(Task goal)
Return, verbatim and in full, the records that follow, but not their pictures.

Source records
____
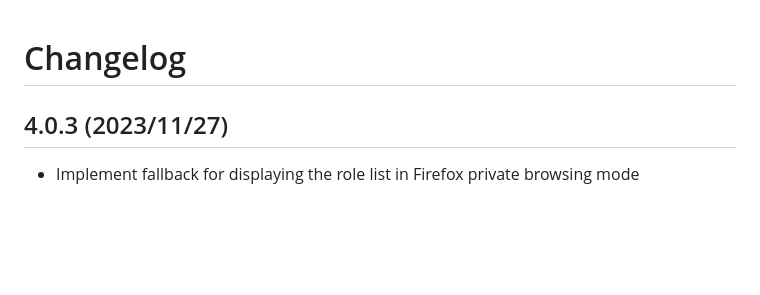
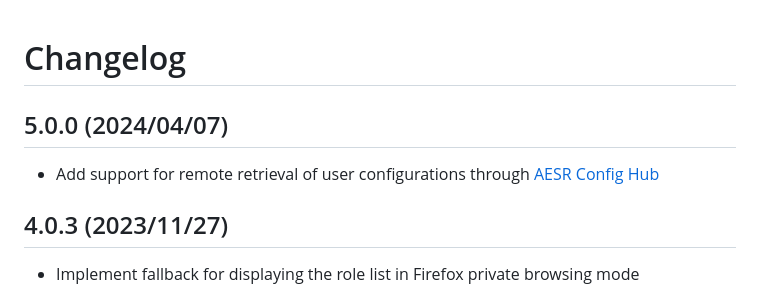
Before and after one commit to tilfinltd/aws-extend-switch-roles, a Markdown page: CHANGELOG.md, the part around the change. Rendered like a GitHub page; blank space fills up the shorter version.

Commit message:
update CHANGELOG (#342)

```diff
--- a/CHANGELOG.md
+++ b/CHANGELOG.md
@@ -1,5 +1,9 @@
 Changelog
 =========
+
+## 5.0.0 (2024/04/07)
+
+- Add support for remote retrieval of user configurations through [AESR Config Hub](https://aesr.dev/)
 
 ## 4.0.3 (2023/11/27)
 
```
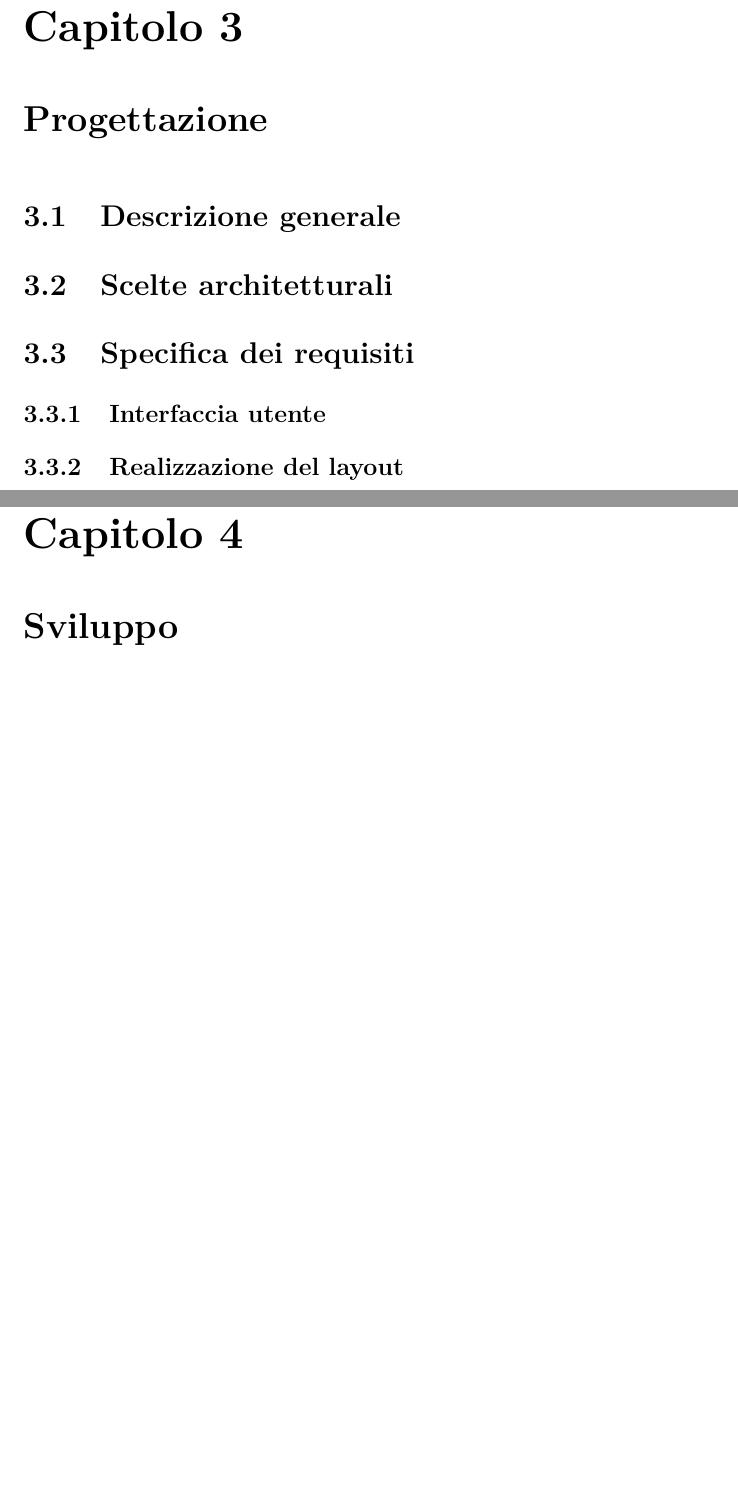
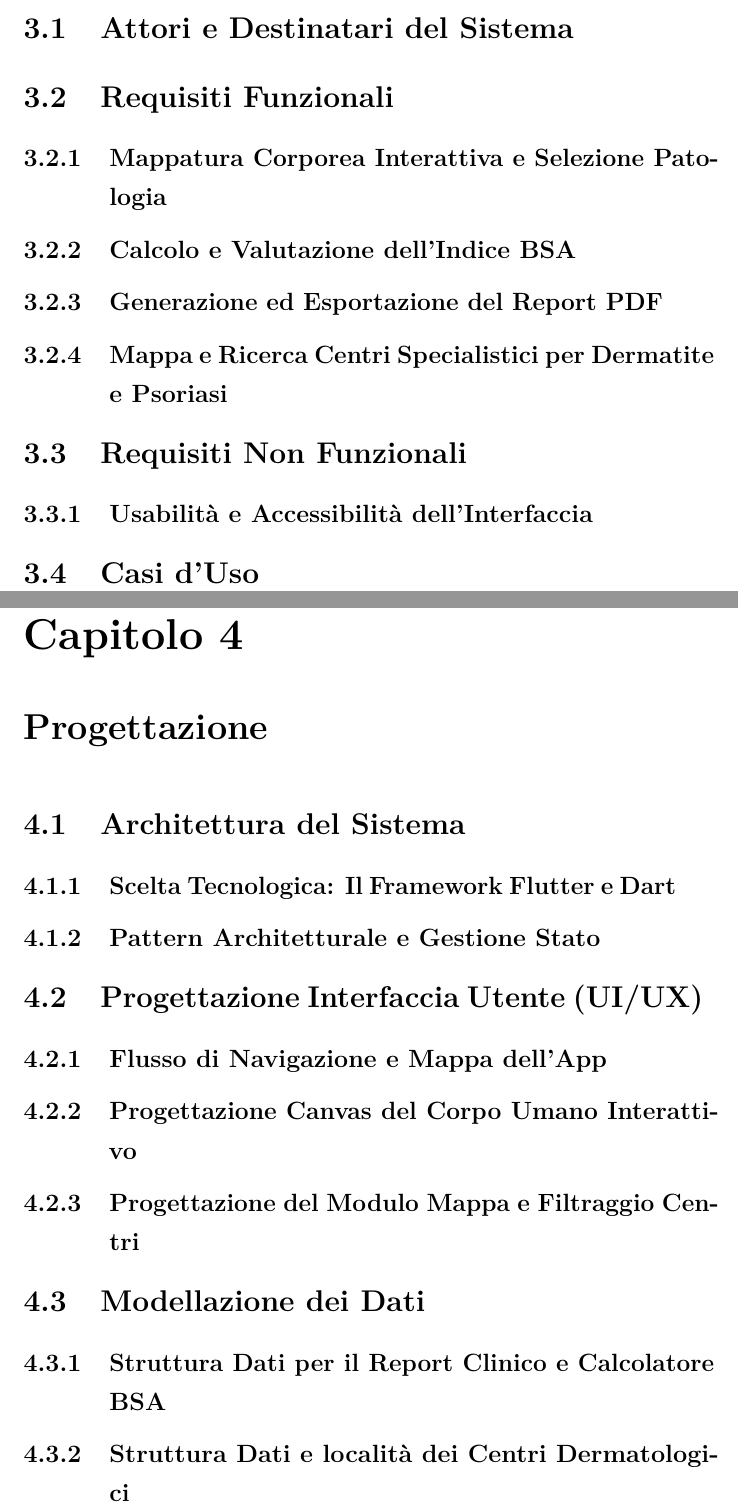
Before and after one commit to GABRYCA/thesis-insubria-computer-science, a LaTeX book (main.tex, which reads Capitoli/AnalisiRequisiti.tex, Capitoli/Conclusioni.tex, Capitoli/Progettazione.tex): two parts of pages 5 and 6 of 7 before the commit and two parts of pages 6 and 7 of 11 after it, joined at a grey line, cut at the place of the change, the shorter picture padded with empty space. Compiled offline with pdfLaTeX.

Commit message:
Changelogs: - Aggiunte diverse sezioni e due capitoli oggetto della tesi

```diff
--- a/Capitoli/AnalisiRequisiti.tex
+++ b/Capitoli/AnalisiRequisiti.tex
@@ -3,2 +2,18 @@
 
-\chapter{Analisi dei Requisiti}\label{ch:analisi-dei-requisiti}
+\section{Attori e Destinatari del Sistema}\label{sec:attori-sistema}
+
+\section{Requisiti Funzionali}\label{sec:requisiti-funzionali}
+
+\subsection{Mappatura Corporea Interattiva e Selezione Patologia}\label{subsec:req-mappatura}
+
+\subsection{Calcolo e Valutazione dell'Indice BSA}\label{subsec:req-bsa}
+
+\subsection{Generazione ed Esportazione del Report PDF}\label{subsec:req-pdf}
+
+\subsection{Mappa e Ricerca Centri Specialistici per Dermatite e Psoriasi}\label{subsec:req-centri}
+
+\section{Requisiti Non Funzionali}\label{sec:requisiti-non-funzionali}
+
+\subsection{Usabilità e Accessibilità dell'Interfaccia}\label{subsec:req-usabilita}
+
+\section{Casi d'Uso}\label{sec:casi-duso}
--- a/Capitoli/Conclusioni.tex
+++ b/Capitoli/Conclusioni.tex
@@ -3,2 +2 @@
 
-\chapter{Conclusioni}\label{ch:conclusioni}
--- a/Capitoli/Progettazione.tex
+++ b/Capitoli/Progettazione.tex
@@ -1,14 +1,21 @@
-%! Author = gabry
-%! Date = 03/07/2026
-
 \chapter{Progettazione}\label{ch:progettazione}
 
-\section{Descrizione generale}\label{sec:descrizione-generale}
+\section{Architettura del Sistema}\label{sec:architettura-sistema}
 
-\section{Scelte architetturali}\label{sec:scelte-architetturali}
+\subsection{Scelta Tecnologica: Il Framework Flutter e Dart}\label{subsec:scelta-flutter}
 
-\section{Specifica dei requisiti}\label{sec:specifica-requisiti}
+\subsection{Pattern Architetturale e Gestione Stato}\label{subsec:gestione-stato}
 
-\subsection{Interfaccia utente}\label{subsec:interfaccia-utente}
+\section{Progettazione Interfaccia Utente (UI/UX)}\label{sec:progettazione-ui-ux}
 
-\subsection{Realizzazione del layout}\label{subsec:realizzazione-layout}
+\subsection{Flusso di Navigazione e Mappa dell'App}\label{subsec:flusso-navigazione}
+
+\subsection{Progettazione Canvas del Corpo Umano Interattivo}\label{subsec:design-corpo-interattivo}
+
+\subsection{Progettazione del Modulo Mappa e Filtraggio Centri}\label{subsec:design-mappa-centri}
+
+\section{Modellazione dei Dati}\label{sec:modellazione-dati}
+
+\subsection{Struttura Dati per il Report Clinico e Calcolatore BSA}\label{subsec:modello-report-bsa}
+
+\subsection{Struttura Dati e località dei Centri Dermatologici}\label{subsec:modello-centri}
--- a/Capitoli/Sviluppo.tex
+++ b/Capitoli/Sviluppo.tex
@@ -1,4 +1,2 @@
-%! Author = gabry
-%! Date = 03/07/2026
+\chapter{Sviluppo}\label{ch:sviluppo}
 
-\chapter{Sviluppo}\label{ch:sviluppo}
```
Also changed, not shown: Capitoli/Introduzione.tex (+2 -12 lines), Capitoli/StatoArte.tex (added, +7 -0 lines), Capitoli/Testing.tex (added, +11 -0 lines), main.tex (+2 -2 lines), out/main.pdf, Capitoli/AnalisiRequisiti.tex (3 more changed lines), Capitoli/Conclusioni.tex (12 more changed lines), Capitoli/Sviluppo.tex (21 more changed lines).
____
(Response area)
Before and after one commit to tilfinltd/aws-extend-switch-roles, a Markdown page: CHANGELOG.md, the part around the change. Rendered like a GitHub page; blank space fills up the shorter version.

Commit message:
update CHANGELOG (#342)

```diff
--- a/CHANGELOG.md
+++ b/CHANGELOG.md
@@ -1,5 +1,9 @@
 Changelog
 =========
+
+## 5.0.0 (2024/04/07)
+
+- Add support for remote retrieval of user configurations through [AESR Config Hub](https://aesr.dev/)
 
 ## 4.0.3 (2023/11/27)
 
```
Before and after one commit to GABRYCA/thesis-insubria-computer-science, a LaTeX book (main.tex, which reads Capitoli/AnalisiRequisiti.tex, Capitoli/Conclusioni.tex, Capitoli/Progettazione.tex): two parts of pages 5 and 6 of 7 before the commit and two parts of pages 6 and 7 of 11 after it, joined at a grey line, cut at the place of the change, the shorter picture padded with empty space. Compiled offline with pdfLaTeX.

Commit message:
Changelogs: - Aggiunte diverse sezioni e due capitoli oggetto della tesi

```diff
--- a/Capitoli/AnalisiRequisiti.tex
+++ b/Capitoli/AnalisiRequisiti.tex
@@ -3,2 +2,18 @@
 
-\chapter{Analisi dei Requisiti}\label{ch:analisi-dei-requisiti}
+\section{Attori e Destinatari del Sistema}\label{sec:attori-sistema}
+
+\section{Requisiti Funzionali}\label{sec:requisiti-funzionali}
+
+\subsection{Mappatura Corporea Interattiva e Selezione Patologia}\label{subsec:req-mappatura}
+
+\subsection{Calcolo e Valutazione dell'Indice BSA}\label{subsec:req-bsa}
+
+\subsection{Generazione ed Esportazione del Report PDF}\label{subsec:req-pdf}
+
+\subsection{Mappa e Ricerca Centri Specialistici per Dermatite e Psoriasi}\label{subsec:req-centri}
+
+\section{Requisiti Non Funzionali}\label{sec:requisiti-non-funzionali}
+
+\subsection{Usabilità e Accessibilità dell'Interfaccia}\label{subsec:req-usabilita}
+
+\section{Casi d'Uso}\label{sec:casi-duso}
--- a/Capitoli/Conclusioni.tex
+++ b/Capitoli/Conclusioni.tex
@@ -3,2 +2 @@
 
-\chapter{Conclusioni}\label{ch:conclusioni}
--- a/Capitoli/Progettazione.tex
+++ b/Capitoli/Progettazione.tex
@@ -1,14 +1,21 @@
-%! Author = gabry
-%! Date = 03/07/2026
-
 \chapter{Progettazione}\label{ch:progettazione}
 
-\section{Descrizione generale}\label{sec:descrizione-generale}
+\section{Architettura del Sistema}\label{sec:architettura-sistema}
 
-\section{Scelte architetturali}\label{sec:scelte-architetturali}
+\subsection{Scelta Tecnologica: Il Framework Flutter e Dart}\label{subsec:scelta-flutter}
 
-\section{Specifica dei requisiti}\label{sec:specifica-requisiti}
+\subsection{Pattern Architetturale e Gestione Stato}\label{subsec:gestione-stato}
 
-\subsection{Interfaccia utente}\label{subsec:interfaccia-utente}
+\section{Progettazione Interfaccia Utente (UI/UX)}\label{sec:progettazione-ui-ux}
 
-\subsection{Realizzazione del layout}\label{subsec:realizzazione-layout}
+\subsection{Flusso di Navigazione e Mappa dell'App}\label{subsec:flusso-navigazione}
+
+\subsection{Progettazione Canvas del Corpo Umano Interattivo}\label{subsec:design-corpo-interattivo}
+
+\subsection{Progettazione del Modulo Mappa e Filtraggio Centri}\label{subsec:design-mappa-centri}
+
+\section{Modellazione dei Dati}\label{sec:modellazione-dati}
+
+\subsection{Struttura Dati per il Report Clinico e Calcolatore BSA}\label{subsec:modello-report-bsa}
+
+\subsection{Struttura Dati e località dei Centri Dermatologici}\label{subsec:modello-centri}
--- a/Capitoli/Sviluppo.tex
+++ b/Capitoli/Sviluppo.tex
@@ -1,4 +1,2 @@
-%! Author = gabry
-%! Date = 03/07/2026
+\chapter{Sviluppo}\label{ch:sviluppo}
 
-\chapter{Sviluppo}\label{ch:sviluppo}
```
Also changed, not shown: Capitoli/Introduzione.tex (+2 -12 lines), Capitoli/StatoArte.tex (added, +7 -0 lines), Capitoli/Testing.tex (added, +11 -0 lines), main.tex (+2 -2 lines), out/main.pdf, Capitoli/AnalisiRequisiti.tex (3 more changed lines), Capitoli/Conclusioni.tex (12 more changed lines), Capitoli/Sviluppo.tex (21 more changed lines).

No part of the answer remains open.